The roles of explainer-in-chief have been relegated to people like Ambassador Ryan Crocker and General John Allen, putting these non-politicians in an awkward position. Allen ended his recent prepared testimony to the relevant House and Senate committees by quoting from a moving letter written by Marine Sgt William Stacey, who recently was killed in action in Afghanistan. Left for his family in the event of his death, Stacey wrote in the letter that "....there will be a child who will live because men left the security they enjoyed in their home country to come to his. And this child will learn in the new schools that have been built. He will walk his streets not worried about whether or not his leader's henchmen are going to come and kidnap him. He will grow into a fine man who will pursue every opportunity his heart could desire. He will have the gift of freedom, which I have enjoyed for so long. If my life buys the safety of a child who will one day change this world, then I know that it was all worth it...."

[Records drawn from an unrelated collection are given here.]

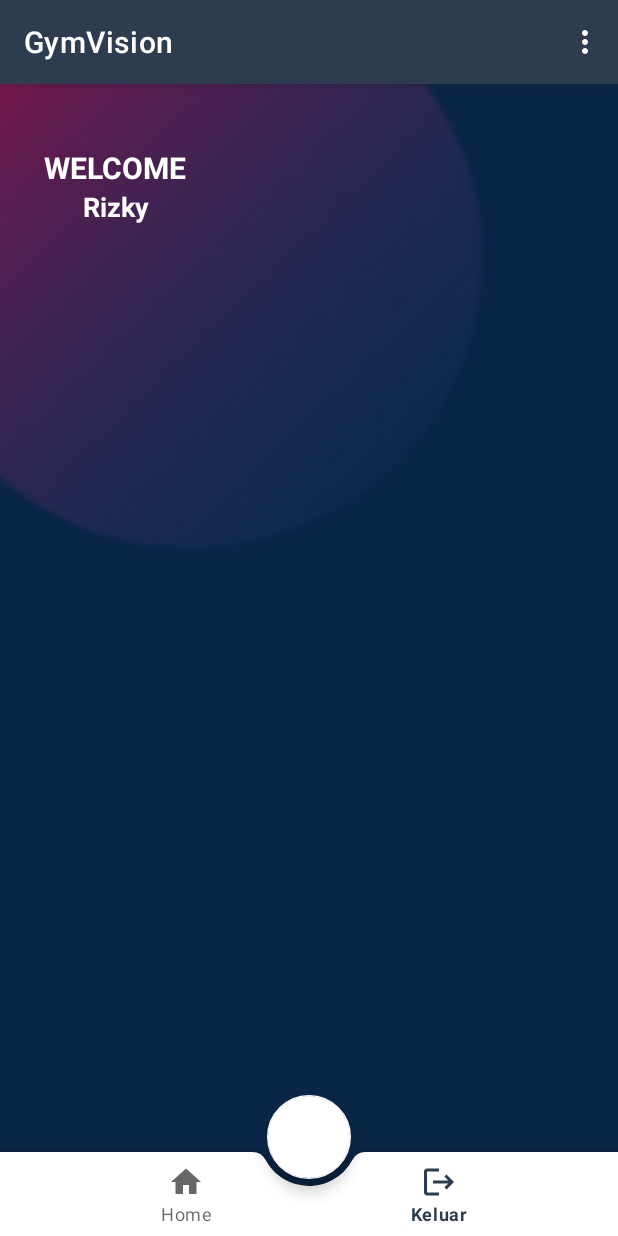
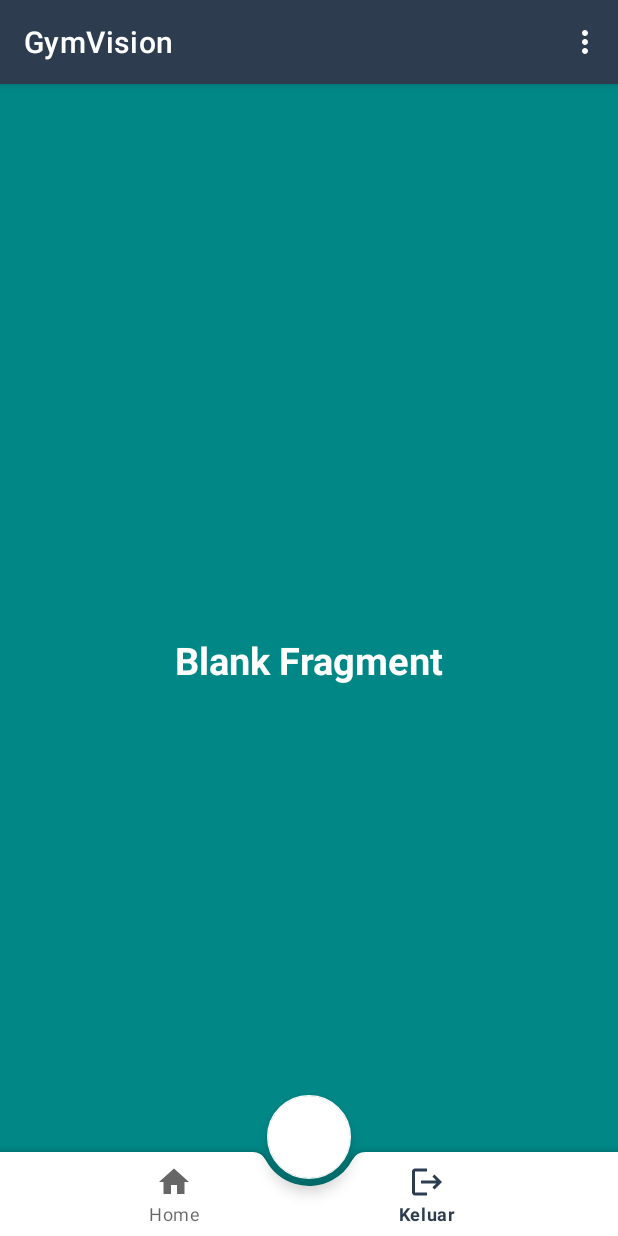
Before and after one commit to dedefaizzz/Apps-capstone-gymvision, an Android app: the MainActivity screen opened directly, with no data from a screen before it, item 2 of the bottom bar chosen, on a phone screen of 412 x 824 dp. Run offline under Robolectric (Android 15) with nearby library versions, the light colour scheme and no system bars; 1 statement that could not run was skipped.

Commit message:
Update navbar

```diff
--- a/MD/Gymvision/app/src/main/java/com/dicoding/gymvision/view/activity/MainActivity.kt
+++ b/MD/Gymvision/app/src/main/java/com/dicoding/gymvision/view/activity/MainActivity.kt
@@ -9,6 +9,7 @@ import androidx.activity.viewModels
 import androidx.fragment.app.Fragment
 import com.dicoding.gymvision.R
 import com.dicoding.gymvision.databinding.ActivityMainBinding
+import com.dicoding.gymvision.view.fragment.BlankFragment
 import com.dicoding.gymvision.view.fragment.HomeFragment
 import com.dicoding.gymvision.view.viewmodel.MainViewModel
 import com.dicoding.gymvision.view.viewmodel.ViewModelFactory
@@ -17,7 +18,7 @@ import com.google.android.material.bottomnavigation.BottomNavigationView
 class MainActivity : AppCompatActivity() {
     private val viewModel: MainViewModel by viewModels { ViewModelFactory.getInstance(this) }
     private lateinit var binding: ActivityMainBinding
-    private lateinit var navview: BottomNavigationView
+    private lateinit var navView: BottomNavigationView
 
     override fun onCreate(savedInstanceState: Bundle?) {
         super.onCreate(savedInstanceState)
@@ -31,13 +32,17 @@ class MainActivity : AppCompatActivity() {
             }
         }
 
-        navview = findViewById(R.id.nav)
+        navView = findViewById(R.id.nav)
 
-        navview.setOnItemSelectedListener {
-            when(it.itemId){
-                R.id.navigation->replace(HomeFragment())
-                R.id.navigation->replace(HomeFragment())
-                R.id.navigation->replace(HomeFragment())
+        // Atur HomeFragment sebagai fragment awal
+        if (savedInstanceState == null) {
+            replaceFragment(HomeFragment())
+        }
+
+        navView.setOnItemSelectedListener { item ->
+            when (item.itemId) {
+                R.id.home -> replaceFragment(HomeFragment())
+                R.id.blank -> replaceFragment(BlankFragment())
             }
             true
         }
@@ -73,10 +78,10 @@ class MainActivity : AppCompatActivity() {
         finish()
     }
 
-    private fun replace(fragment: Fragment){
-        val fragmentManager=supportFragmentManager
-        val fragmentTransaction=fragmentManager.beginTransaction()
-        fragmentTransaction.replace(R.id.navhost,fragment)
+    private fun replaceFragment(fragment: Fragment) {
+        val fragmentManager = supportFragmentManager
+        val fragmentTransaction = fragmentManager.beginTransaction()
+        fragmentTransaction.replace(R.id.fragment_container, fragment)
         fragmentTransaction.commit()
     }
 }
--- a/MD/Gymvision/app/src/main/res/layout/activity_main.xml
+++ b/MD/Gymvision/app/src/main/res/layout/activity_main.xml
@@ -1,4 +1,3 @@
-<?xml version="1.0" encoding="utf-8"?>
 <androidx.constraintlayout.widget.ConstraintLayout xmlns:android="http://schemas.android.com/apk/res/android"
     xmlns:app="http://schemas.android.com/apk/res-auto"
     xmlns:tools="http://schemas.android.com/tools"
@@ -58,34 +57,35 @@
         android:layout_height="match_parent">
 
         <FrameLayout
+            android:id="@+id/fragment_container"
             android:layout_width="match_parent"
             android:layout_height="match_parent"
-            app:defaultBavHost="true" />
+            app:layout_anchor="@+id/fragment_container"
+            app:layout_anchorGravity="center" />
 
         <com.google.android.material.bottomappbar.BottomAppBar
-            android:id="@+id/nav"
+            android:id="@+id/bottom_app_bar"
             android:layout_width="match_parent"
             android:layout_height="wrap_content"
             android:layout_gravity="bottom"
             android:backgroundTint="@color/white"
             app:fabCradleRoundedCornerRadius="10dp"
-            app:fabCradleVerticalOffset="10dp">
+            app:fabCradleVerticalOffset="10dp" />
 
         <com.google.android.material.bottomnavigation.BottomNavigationView
+            android:id="@+id/nav"
             android:layout_width="match_parent"
             android:layout_height="wrap_content"
             android:layout_marginRight="10dp"
             app:menu="@menu/menu"
             android:layout_gravity="bottom"
-                android:background="@drawable/transparent"/>
-
-        </com.google.android.material.bottomappbar.BottomAppBar>
+            android:background="@drawable/transparent" />
 
         <com.google.android.material.floatingactionbutton.FloatingActionButton
             android:layout_width="wrap_content"
             android:layout_height="wrap_content"
             android:src="@drawable/baseline_camera_alt_24"
-            app:layout_anchor="@id/nav"/>
+            app:layout_anchor="@id/bottom_app_bar" />
 
     </androidx.coordinatorlayout.widget.CoordinatorLayout>
 </androidx.constraintlayout.widget.ConstraintLayout>
--- a/MD/Gymvision/app/src/main/res/menu/menu.xml
+++ b/MD/Gymvision/app/src/main/res/menu/menu.xml
@@ -6,9 +6,14 @@
         android:title="@string/home"
         android:icon="@drawable/baseline_home_24" />
 
-
     <item
         android:id="@+id/logout"
         android:title="@string/logout"
+        android:icon="@drawable/ic_logout"
+        android:visible="false" />
+
+    <item
+        android:id="@+id/blank"
+        android:title="@string/logout"
         android:icon="@drawable/ic_logout" />
 </menu>
```
Also changed, not shown: MD/Gymvision/app/src/main/java/com/dicoding/gymvision/view/fragment/BlankFragment.kt (+0 -41 lines), MD/Gymvision/app/src/main/java/com/dicoding/gymvision/view/fragment/HomeFragment.kt (+0 -41 lines). Lines whose indentation alone changed are shown as unchanged.
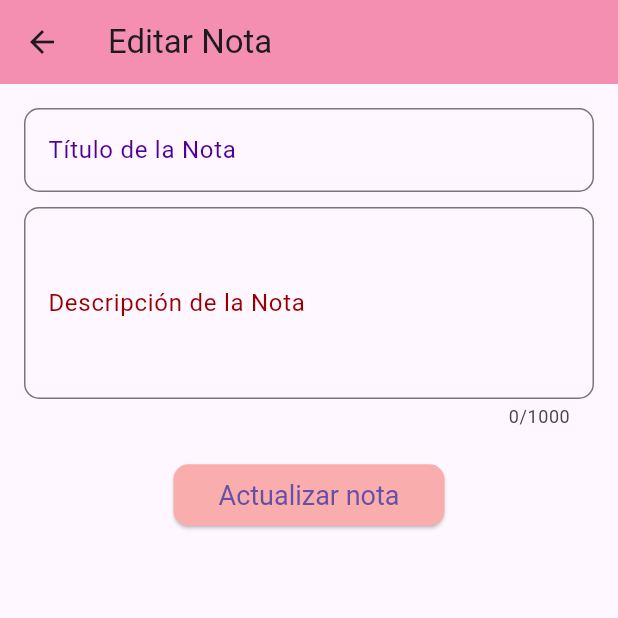
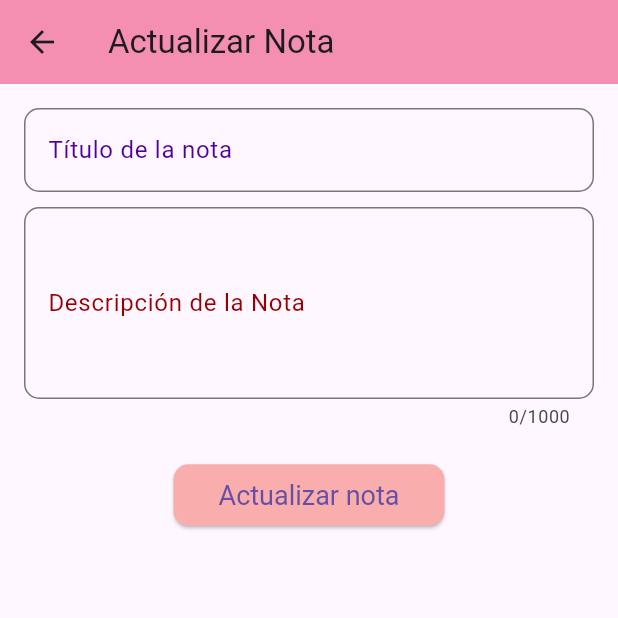
Before and after one commit to Joselinejim/Jimenez_Joseline_CRUD, a Flutter app: the EditNoteScreen screen opened directly with empty values, on a phone screen of 412 x 824 dp, the top half of it. Run offline on Flutter 3.47's test engine with Material 3 defaults, Android fonts, the phone set to English and light mode, and no system bars; our stand-ins replace sqflite; accounts and stored records are empty.

Commit message:
Actualizar nota

```diff
--- a/lib/paginas/editar_nota.dart
+++ b/lib/paginas/editar_nota.dart
@@ -35,7 +35,7 @@ class _EditNoteScreenState extends State<EditNoteScreen> {
   Widget build(BuildContext context) {
     return Scaffold(
       appBar: AppBar(
-        title: Text('Editar Nota'),
+        title: Text('Actualizar Nota'),
         backgroundColor: Colors.pink.shade200,
       ),
       body: Padding(
@@ -57,7 +57,7 @@ class _EditNoteScreenState extends State<EditNoteScreen> {
                   border: OutlineInputBorder(
                     borderRadius: BorderRadius.circular(10),
                   ),
-                  labelText: 'Título de la Nota',
+                  labelText: 'Título de la nota',
                   labelStyle: TextStyle(color: Color.fromARGB(255, 80, 0, 150)),
                   focusedBorder: OutlineInputBorder(
                     borderSide: BorderSide(color: Color.fromARGB(209, 0, 95, 150)),
```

Sgt Stacey clearly understood why we are in Afghanistan and what we are achieving, but making the moral case for the war should not solely be the domain of the uniformed military. For the majority of our troops in Afghanistan, many of whom have endured two, three, or even four tours, they wouldn't be going back if it wasn't worth it. They are there to serve a cause greater than themselves. As I witnessed in places like Kandahar and Helmand provinces on a trip to Afghanistan in October of last year, we have been successful where we've properly resourced the effort and our men and women in uniform have achieved amazing things not just on the battlefield, but also for the Afghan people. As my fellow Shadow Government contributor Paul Miller has noted, the lives of ordinary Afghans, especially women and children, have improved remarkably over the last decade.

Recent events notwithstanding, we are winning, but as long as we continue to narrow our goals and talk only of metrics, timelines, and the latest scandal, we're setting ourselves up for literal failure and perhaps even worse, a compromising of what we stand for as a country and an alliance.

Jamie M. Fly is executive director of the Foreign Policy Initiative.

JOHN THYS/AFP/Getty Images